World Press Photo is an international non-profit organization that has awarded the cream of the photojournalistic crop for the last 51 years. Its international jury consists of a highly-esteemed group of 13 experts in the field of press photography who conducted the selection of this year’s winners from late January into early February. The jury whittled down the successful photographs from a pool of over 80,000, reflecting the work of over 5,000 photographers. The winners were announced on February 8 for what is considered the highest honour in photojournalism.

For the World Press Photo jury, the aim of the showcase is to exhibit both the diversifying trends and progression of worldwide photojournalism in 2007. The series covers many of 2007’s major events, from the assassination of Benazir Bhutto, Pakistan’s opposition leader, to eye-gouging basketball players in Utah.

World Press Photo’s website,, includes a fascinating archive of previous winners in addition to the full collection of photographs selected to represent the height of photojournalism in 2007. I highly suggest you take a look at it – but be aware that the images must really be seen in person, rather than viewed over a 12-inch MacBook screen, to resonate with great effect.

Of particular note is this year’s Photo of the Year captured by Tim Hetherington, a British photographer. Hetherington’s snapshot of a fatigued American soldier stationed in Afghanistan palpably portrays the exhaustion of an army and a nation under a state of war. Nonetheless, the selection of Hetherington’s dark, blurred image as Photo of the Year has caused some agitation among critics who claim the photo is less aesthetically coherent than previous winners’. The response of jurist Erin Elder has been that one “can’t ever allow technical imprecision to override the emotional or informational content of the frame.”

A great example of this comes in John Moore’s image of a bomb exploding next to Bhutto’s convoy during the attack that took her life. The photo fails in an aesthetic sense – like Hetherington’s photo, it is dark and blurry – yet it resonates with such poignancy that Moore’s photo secured first place in the singles Spot News category.

As observers we do not share the risks that the photographers or their subjects face, allowing us to remain detached from the rapidly circulating flow of global news events. Each of the photographs in this collection is a reflection on photojournalism’s ability to instantaneously seize our attention and ignite interest in these news stories. The collection asks us to pause and recall what the last year meant for those outside the often too-enveloping world that is McGill University.

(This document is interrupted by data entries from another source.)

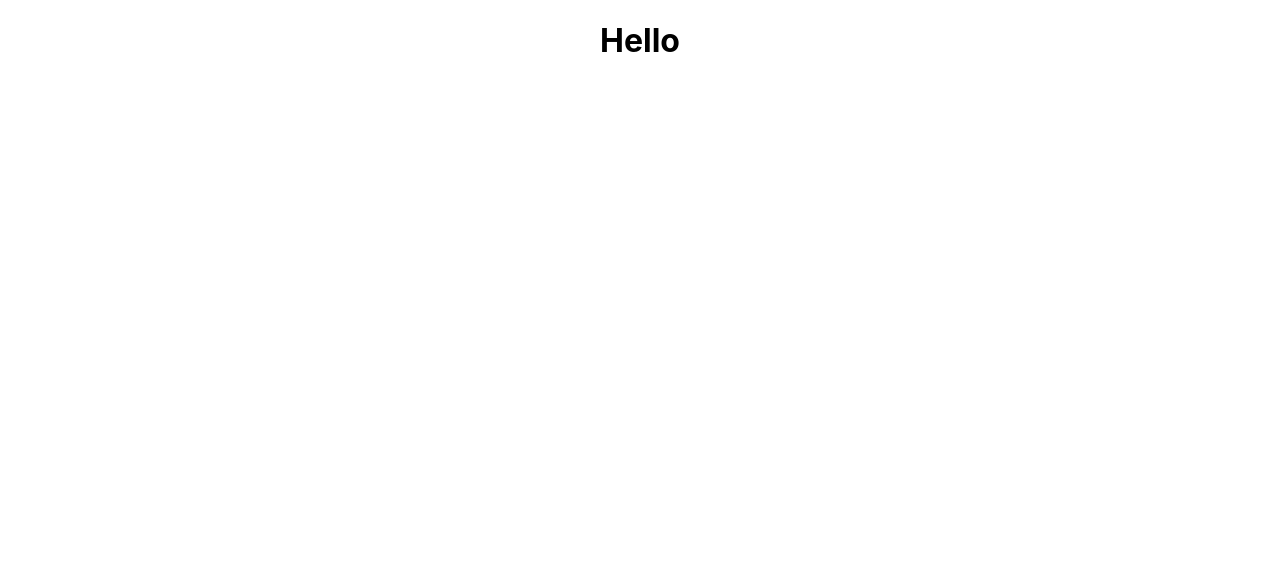
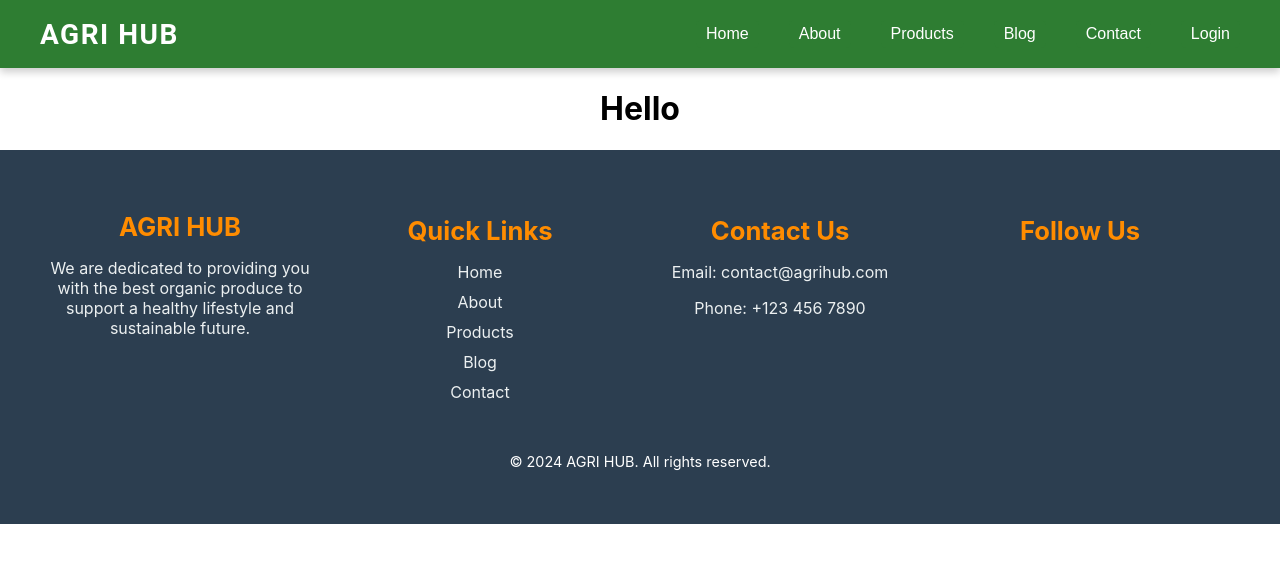
Before and after one commit to nadila2k/Agri_Connect_frontend, a React (Create React App) app: page / in a window 1280 px wide. Shown: the top 562 px of the page. Built offline with nearby package versions, Linux system fonts and the light colour scheme; the HTML template or start-up script is replaced by a standard one.

Commit message:
footer and header done

```diff
--- a/package.json
+++ b/package.json
@@ -3,6 +3,10 @@
   "version": "0.1.0",
   "private": true,
   "dependencies": {
+    "@emotion/react": "^11.13.3",
+    "@emotion/styled": "^11.13.0",
+    "@mui/icons-material": "^5.16.7",
+    "@mui/material": "^5.16.7",
     "@testing-library/jest-dom": "^5.17.0",
     "@testing-library/react": "^13.4.0",
     "@testing-library/user-event": "^13.5.0",
--- a/src/App.js
+++ b/src/App.js
@@ -1,9 +1,12 @@
 import './App.css';
+import Layout from './components/Layout';
 
 function App() {
   return (
     <div className="App">
+      <Layout>
       <h1>Hello</h1>
+      </Layout>
     </div>
   );
 }
--- /dev/null
+++ b/src/components/Layout/Footer/Footer.jsx
@@ -0,0 +1,84 @@
+import classes from './Footer.module.css';
+
+const Footer = () => {
+  return (
+    <footer className={classes.footer}>
+      <div className={classes['footer-content']}>
+        <div className={`${classes['footer-section']} ${classes.about}`}>
+          <h2 className={classes['footer-title']}>AGRI HUB</h2>
+          <p>
+            We are dedicated to providing you with the best organic produce to
+            support a healthy lifestyle and sustainable future.
+          </p>
+        </div>
+        <div className={`${classes['footer-section']} ${classes.links}`}>
+          <h3 className={classes['footer-title']}>Quick Links</h3>
+          <ul>
+            <li>
+              <a href="#home">Home</a>
+            </li>
+            <li>
+              <a href="#about">About</a>
+            </li>
+            <li>
+              <a href="#products">Products</a>
+            </li>
+            <li>
+              <a href="#blog">Blog</a>
+            </li>
+            <li>
+              <a href="#contact">Contact</a>
+            </li>
+          </ul>
+        </div>
+        <div className={`${classes['footer-section']} ${classes.contact}`}>
+          <h3 className={classes['footer-title']}>Contact Us</h3>
+          <p>Email: contact@agrihub.com</p>
+          <p>Phone: +123 456 7890</p>
+        </div>
+        <div className={`${classes['footer-section']} ${classes.social}`}>
+          <h3 className={classes['footer-title']}>Follow Us</h3>
+          <div className={classes['social-icons']}>
+            <a
+              href="https://facebook.com"
+              aria-label="Facebook"
+              target="_blank"
+              rel="noopener noreferrer"
+            >
+              {/* <FontAwesomeIcon icon={faFacebookF} /> */}
+            </a>
+            <a
+              href="https://twitter.com"
+              aria-label="Twitter"
+              target="_blank"
+              rel="noopener noreferrer"
+            >
+              {/* <FontAwesomeIcon icon={faTwitter} /> */}
+            </a>
+            <a
+              href="https://instagram.com"
+              aria-label="Instagram"
+              target="_blank"
+              rel="noopener noreferrer"
+            >
+              {/* <FontAwesomeIcon icon={faInstagram} /> */}
+            </a>
+            <a
+              href="https://linkedin.com"
+              aria-label="LinkedIn"
+              target="_blank"
+              rel="noopener noreferrer"
+            >
+              {/* <FontAwesomeIcon icon={faLinkedin} /> */}
+            </a>
+          </div>
+        </div>
+      </div>
+      <div className={classes['footer-bottom']}>
+        <p>&copy; {new Date().getFullYear()} AGRI HUB. All rights reserved.</p>
+      </div>
+    </footer>
+  )
+}
+
+export default Footer
--- /dev/null
+++ b/src/components/Layout/Footer/Footer.module.css
@@ -0,0 +1,72 @@
+.footer {
+  background-color: #2c3e50;
+  color: white;
+  padding: 40px 20px;
+  display: flex;
+  flex-direction: column;
+}
+
+.footer-content {
+  display: flex;
+  flex-wrap: wrap;
+  justify-content: space-between;
+  max-width: 1200px;
+  margin: 0 auto;
+}
+
+.footer-section {
+  flex: 1;
+  margin-right: 20px;
+  min-width: 200px;
+}
+
+.footer-title {
+  font-size: 1.6rem;
+  margin-bottom: 10px;
+  color: #ff8c00;
+}
+
+.footer-section p,
+.footer-section ul {
+  font-size: 1rem;
+  color: #ecf0f1;
+}
+
+.footer-section ul {
+  list-style: none;
+  padding: 0;
+}
+
+.footer-section ul li {
+  margin-bottom: 10px;
+}
+
+.footer-section ul li a {
+  color: #ecf0f1;
+  text-decoration: none;
+}
+
+.footer-section ul li a:hover {
+  text-decoration: underline;
+}
+
+.social-icons {
+  display: flex;
+  gap: 15px;
+}
+
+.social-icons a {
+  color: #ecf0f1;
+  font-size: 1.5rem;
+  transition: color 0.3s;
+}
+
+.social-icons a:hover {
+  color: #ff8c00;
+}
+
+.footer-bottom {
+  text-align: center;
+  margin-top: 20px;
+  font-size: 0.9rem;
+}
--- /dev/null
+++ b/src/components/Layout/Header/Header.jsx
@@ -0,0 +1,35 @@
+import classes from "./Header.module.css";
+
+const  Header = () => {
+  return (
+    <header className={classes.header}>
+      <div className={classes.logo}>
+        AGRI HUB
+      </div>
+      <nav>
+        <ul>
+          <li>
+            <button>Home</button>
+          </li>
+          <li>
+            <button>About</button>
+          </li>
+          <li>
+            <button>Products</button>
+          </li>
+          <li>
+            <button>Blog</button>
+          </li>
+          <li>
+            <button>Contact</button>
+          </li>
+          <li>
+            <button>Login</button>
+          </li>
+        </ul>
+      </nav>
+    </header>
+  );
+}
+
+export default Header;
--- /dev/null
+++ b/src/components/Layout/Header/Header.module.css
@@ -0,0 +1,103 @@
+.header {
+  display: flex;
+  justify-content: space-between;
+  align-items: center;
+  background-color: #2e7d32;
+  color: white;
+  padding: 15px 40px;
+  box-shadow: 0 4px 8px rgba(0, 0, 0, 0.2);
+  position: relative;
+  z-index: 1000;
+}
+
+.header .logo {
+  font-size: 28px;
+  font-weight: 700;
+  font-family: 'Roboto', sans-serif;
+  text-transform: uppercase;
+  letter-spacing: 1.5px;
+}
+
+.header nav ul {
+  list-style: none;
+  display: flex;
+  gap: 30px;
+  margin: 0;
+  padding: 0;
+  font-size: 16px;
+}
+
+.header nav ul li {
+  position: relative;
+  padding: 5px 0;
+  transition: color 0.3s ease-in-out;
+}
+
+.header nav ul li button {
+  background-color: #2e7d32; /* Same background color as header */
+  border: none;
+  color: white;
+  font-size: 16px;
+  cursor: pointer;
+  padding: 5px 10px;
+  border-radius: 5px;
+  transition: color 0.3s ease-in-out, background-color 0.3s ease-in-out;
+}
+
+.header nav ul li button:hover {
+  color: #ffeb3b;
+  background-color: rgba(255, 235, 59, 0.1);
+}
+
+.header nav ul li::after {
+  content: '';
+  position: absolute;
+  width: 0;
+  height: 2px;
+  background-color: #ffeb3b;
+  left: 0;
+  bottom: -5px;
+  transition: width 0.3s ease-in-out;
+}
+
+.header nav ul li:hover::after {
+  width: 100%;
+}
+
+.header .login-button {
+  background-color: #ff8c00;
+  color: white;
+  padding: 10px 20px;
+  border: none;
+  border-radius: 25px;
+  cursor: pointer;
+  font-size: 16px;
+  font-weight: 600;
+  transition: background-color 0.3s ease-in-out, transform 0.3s ease-in-out;
+}
+
+.header .login-button:hover {
+  background-color: #ff7043;
+  transform: translateY(-3px);
+}
+
+.header .login-button:active {
+  transform: translateY(1px);
+}
+
+@media (max-width: 768px) {
+  .header {
+    flex-direction: column;
+    padding: 20px;
+  }
+
+  .header nav ul {
+    flex-direction: column;
+    gap: 15px;
+    align-items: center;
+  }
+
+  .header .login-button {
+    margin-top: 15px;
+  }
+}
--- /dev/null
+++ b/src/components/Layout/index.jsx
@@ -0,0 +1,15 @@
+import React from 'react'
+import Header from './Header/Header'
+import Footer from './Footer/Footer'
+
+const Layout = ({children}) => {
+  return (
+    <>
+      <Header />
+      {children}
+      <Footer />
+    </>
+  )
+}
+
+export default Layout
```
Also changed, not shown: 1 other file (tests, documents, lock files or other folders).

Ultimately, that lingering quality is at the heart of World Press Photo’s mandate – the ability to make us feel like detachment is a luxury we can’t afford.

World Press Photo shows at Just for Laughs’ Studio (2111 St. Laurent.)